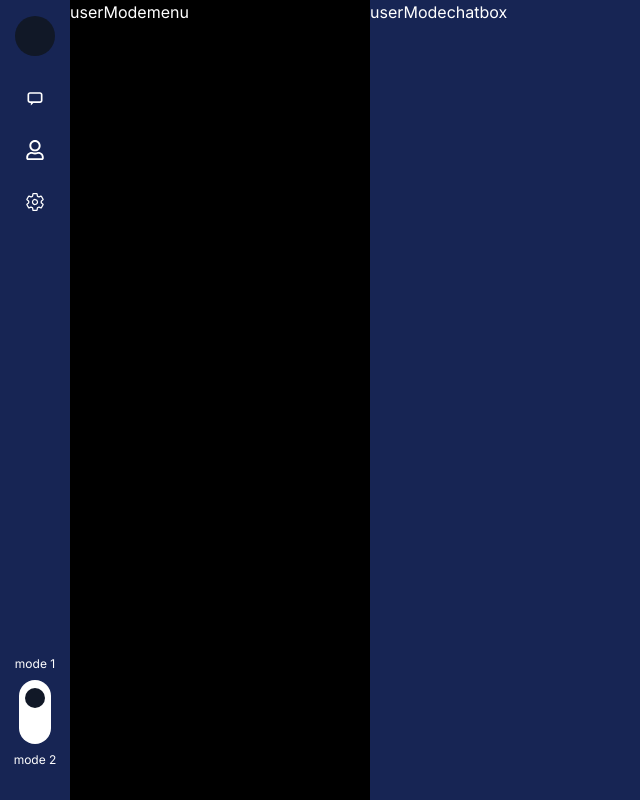
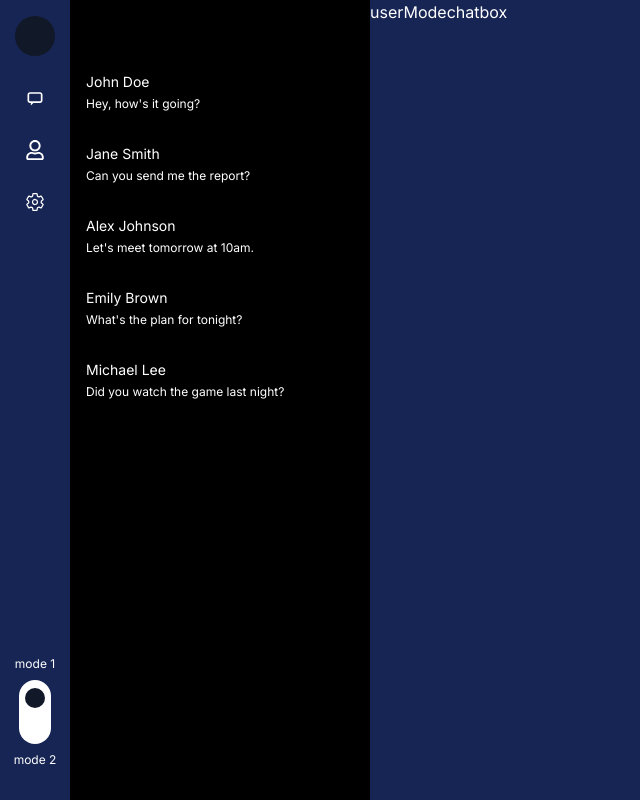
Before and after one commit to GENERATOR07/Cognimed, a Next.js app: page / in a window 1280 px wide. Shown: the whole page, without its empty margins (0-640 px from the left). Built offline with nearby package versions, Linux system fonts and the light colour scheme.

Commit message:
added menu component

```diff
--- a/src/components/menu.tsx
+++ b/src/components/menu.tsx
@@ -1,11 +1,19 @@
+import { useMenuData } from '@/hooks/useMenuData'
 import { useUserMode } from '@/hooks/useMode'
 import React from 'react'
+import UserList from './user-list'
+import { ResearchTopic, User } from '@/dummy/menu-data'
+import ReasearchList from './research-list'
+
 
 export default function Menu() {
   const {userMode}=useUserMode()
+  const data=useMenuData("")
+
   return (
-    <div className="bg-black w-[300px]">
-       {userMode?"userMode":"docs mode"}
-      menu</div>
+    <div className="bg-black w-[300px] flex flex-col ">
+       <div className='h-14'></div>
+       {userMode?<UserList data={data as User[]}/>:<ReasearchList data={data as ResearchTopic[]}/>}
+    </div>
   )
 }
--- /dev/null
+++ b/src/components/research-list.tsx
@@ -0,0 +1,23 @@
+import { ResearchTopic } from '@/dummy/menu-data'
+import React from 'react'
+interface ResearchListProps{
+    data:ResearchTopic[]
+}
+interface ResearchListItemProps{
+    id:number,
+    topic:string,
+    date:string
+}
+const ResearchListItem=({id,topic,date}:ResearchListItemProps)=>{
+    return<button className='flex flex-col gap-1 px-4 py-2' key={id}>
+    <span className='text-sm'>{topic}</span>
+  <span className='text-xs'>{date}</span>
+</button>
+}
+export default function ReasearchList({data}:ResearchListProps) {
+    return<div className='flex flex-col py-2 gap-4'>
+    {
+        data.map((data:ResearchTopic)=><ResearchListItem id={data.id} topic={data.topic} date={data.dateOfSearch}/>)
+    }
+  </div>
+}
--- /dev/null
+++ b/src/components/user-list.tsx
@@ -0,0 +1,25 @@
+import { User} from '@/dummy/menu-data'
+import React from 'react'
+interface UserListProps{
+    data:User[]
+}
+interface UserListItemProps{
+    id:number,
+    name:string,
+    lastMessage:string
+}
+const UserListItem=({id,name,lastMessage}:UserListItemProps)=>{
+    return <button className='flex flex-col gap-1 px-4 py-2' key={id}>
+              <span className='text-sm'>{name}</span>
+            <span className='text-xs'>{lastMessage}</span>
+        </button>
+}
+
+export default function UserList({data}:UserListProps) {
+  return<div className='flex flex-col py-2 gap-4'>
+    {
+        data.map((data:User)=><UserListItem id={data.id} name={data.name} lastMessage={data.lastMessage}/>)
+    }
+  </div>
+
+}
--- /dev/null
+++ b/src/dummy/menu-data.tsx
@@ -0,0 +1,68 @@
+export interface User {
+    id: number;
+    name: string;
+    lastMessage: string;
+  }
+
+ export  const userList: User[] = [
+    {
+      id: 1,
+      name: "John Doe",
+      lastMessage: "Hey, how's it going?",
+    },
+    {
+      id: 2,
+      name: "Jane Smith",
+      lastMessage: "Can you send me the report?",
+    },
+    {
+      id: 3,
+      name: "Alex Johnson",
+      lastMessage: "Let's meet tomorrow at 10am.",
+    },
+    {
+      id: 4,
+      name: "Emily Brown",
+      lastMessage: "What's the plan for tonight?",
+    },
+    {
+      id: 5,
+      name: "Michael Lee",
+      lastMessage: "Did you watch the game last night?",
+    },
+  ];
+
+
+  export interface ResearchTopic {
+    id: number;
+    topic: string;
+    dateOfSearch: string;
+  }
+
+ export  const researchTopicList: ResearchTopic[] = [
+    {
+      id: 1,
+      topic: "Artificial Intelligence",
+      dateOfSearch: "2024-04-28",
+    },
+    {
+      id: 2,
+      topic: "Renewable Energy",
+      dateOfSearch: "2024-04-27",
+    },
+    {
+      id: 3,
+      topic: "Climate Change",
+      dateOfSearch: "2024-04-26",
+    },
+    {
+      id: 4,
+      topic: "Space Exploration",
+      dateOfSearch: "2024-04-25",
+    },
+    {
+      id: 5,
+      topic: "Biotechnology",
+      dateOfSearch: "2024-04-24",
+    },
+  ];
--- /dev/null
+++ b/src/hooks/useMenuData.tsx
@@ -0,0 +1,10 @@
+import { researchTopicList, userList } from "@/dummy/menu-data"
+import { useUserMode } from "./useMode"
+
+
+export const useMenuData=(searchValue:string)=>{
+const {userMode}=useUserMode()
+let result=userMode?userList:researchTopicList
+return result
+
+}
```
Also changed, not shown: src/components/sidebar.tsx (+1 -6 lines).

DESCRIPTION OF THE TASK: Repeat the entries exactly, pictures left out.

WRITTEN SOLUTION:
Before and after one commit to GENERATOR07/Cognimed, a Next.js app: page / in a window 1280 px wide. Shown: the whole page, without its empty margins (0-640 px from the left). Built offline with nearby package versions, Linux system fonts and the light colour scheme.

Commit message:
added menu component

```diff
--- a/src/components/menu.tsx
+++ b/src/components/menu.tsx
@@ -1,11 +1,19 @@
+import { useMenuData } from '@/hooks/useMenuData'
 import { useUserMode } from '@/hooks/useMode'
 import React from 'react'
+import UserList from './user-list'
+import { ResearchTopic, User } from '@/dummy/menu-data'
+import ReasearchList from './research-list'
+
 
 export default function Menu() {
   const {userMode}=useUserMode()
+  const data=useMenuData("")
+
   return (
-    <div className="bg-black w-[300px]">
-       {userMode?"userMode":"docs mode"}
-      menu</div>
+    <div className="bg-black w-[300px] flex flex-col ">
+       <div className='h-14'></div>
+       {userMode?<UserList data={data as User[]}/>:<ReasearchList data={data as ResearchTopic[]}/>}
+    </div>
   )
 }
--- /dev/null
+++ b/src/components/research-list.tsx
@@ -0,0 +1,23 @@
+import { ResearchTopic } from '@/dummy/menu-data'
+import React from 'react'
+interface ResearchListProps{
+    data:ResearchTopic[]
+}
+interface ResearchListItemProps{
+    id:number,
+    topic:string,
+    date:string
+}
+const ResearchListItem=({id,topic,date}:ResearchListItemProps)=>{
+    return<button className='flex flex-col gap-1 px-4 py-2' key={id}>
+    <span className='text-sm'>{topic}</span>
+  <span className='text-xs'>{date}</span>
+</button>
+}
+export default function ReasearchList({data}:ResearchListProps) {
+    return<div className='flex flex-col py-2 gap-4'>
+    {
+        data.map((data:ResearchTopic)=><ResearchListItem id={data.id} topic={data.topic} date={data.dateOfSearch}/>)
+    }
+  </div>
+}
--- /dev/null
+++ b/src/components/user-list.tsx
@@ -0,0 +1,25 @@
+import { User} from '@/dummy/menu-data'
+import React from 'react'
+interface UserListProps{
+    data:User[]
+}
+interface UserListItemProps{
+    id:number,
+    name:string,
+    lastMessage:string
+}
+const UserListItem=({id,name,lastMessage}:UserListItemProps)=>{
+    return <button className='flex flex-col gap-1 px-4 py-2' key={id}>
+              <span className='text-sm'>{name}</span>
+            <span className='text-xs'>{lastMessage}</span>
+        </button>
+}
+
+export default function UserList({data}:UserListProps) {
+  return<div className='flex flex-col py-2 gap-4'>
+    {
+        data.map((data:User)=><UserListItem id={data.id} name={data.name} lastMessage={data.lastMessage}/>)
+    }
+  </div>
+
+}
--- /dev/null
+++ b/src/dummy/menu-data.tsx
@@ -0,0 +1,68 @@
+export interface User {
+    id: number;
+    name: string;
+    lastMessage: string;
+  }
+
+ export  const userList: User[] = [
+    {
+      id: 1,
+      name: "John Doe",
+      lastMessage: "Hey, how's it going?",
+    },
+    {
+      id: 2,
+      name: "Jane Smith",
+      lastMessage: "Can you send me the report?",
+    },
+    {
+      id: 3,
+      name: "Alex Johnson",
+      lastMessage: "Let's meet tomorrow at 10am.",
+    },
+    {
+      id: 4,
+      name: "Emily Brown",
+      lastMessage: "What's the plan for tonight?",
+    },
+    {
+      id: 5,
+      name: "Michael Lee",
+      lastMessage: "Did you watch the game last night?",
+    },
+  ];
+
+
+  export interface ResearchTopic {
+    id: number;
+    topic: string;
+    dateOfSearch: string;
+  }
+
+ export  const researchTopicList: ResearchTopic[] = [
+    {
+      id: 1,
+      topic: "Artificial Intelligence",
+      dateOfSearch: "2024-04-28",
+    },
+    {
+      id: 2,
+      topic: "Renewable Energy",
+      dateOfSearch: "2024-04-27",
+    },
+    {
+      id: 3,
+      topic: "Climate Change",
+      dateOfSearch: "2024-04-26",
+    },
+    {
+      id: 4,
+      topic: "Space Exploration",
+      dateOfSearch: "2024-04-25",
+    },
+    {
+      id: 5,
+      topic: "Biotechnology",
+      dateOfSearch: "2024-04-24",
+    },
+  ];
--- /dev/null
+++ b/src/hooks/useMenuData.tsx
@@ -0,0 +1,10 @@
+import { researchTopicList, userList } from "@/dummy/menu-data"
+import { useUserMode } from "./useMode"
+
+
+export const useMenuData=(searchValue:string)=>{
+const {userMode}=useUserMode()
+let result=userMode?userList:researchTopicList
+return result
+
+}
```
Also changed, not shown: src/components/sidebar.tsx (+1 -6 lines).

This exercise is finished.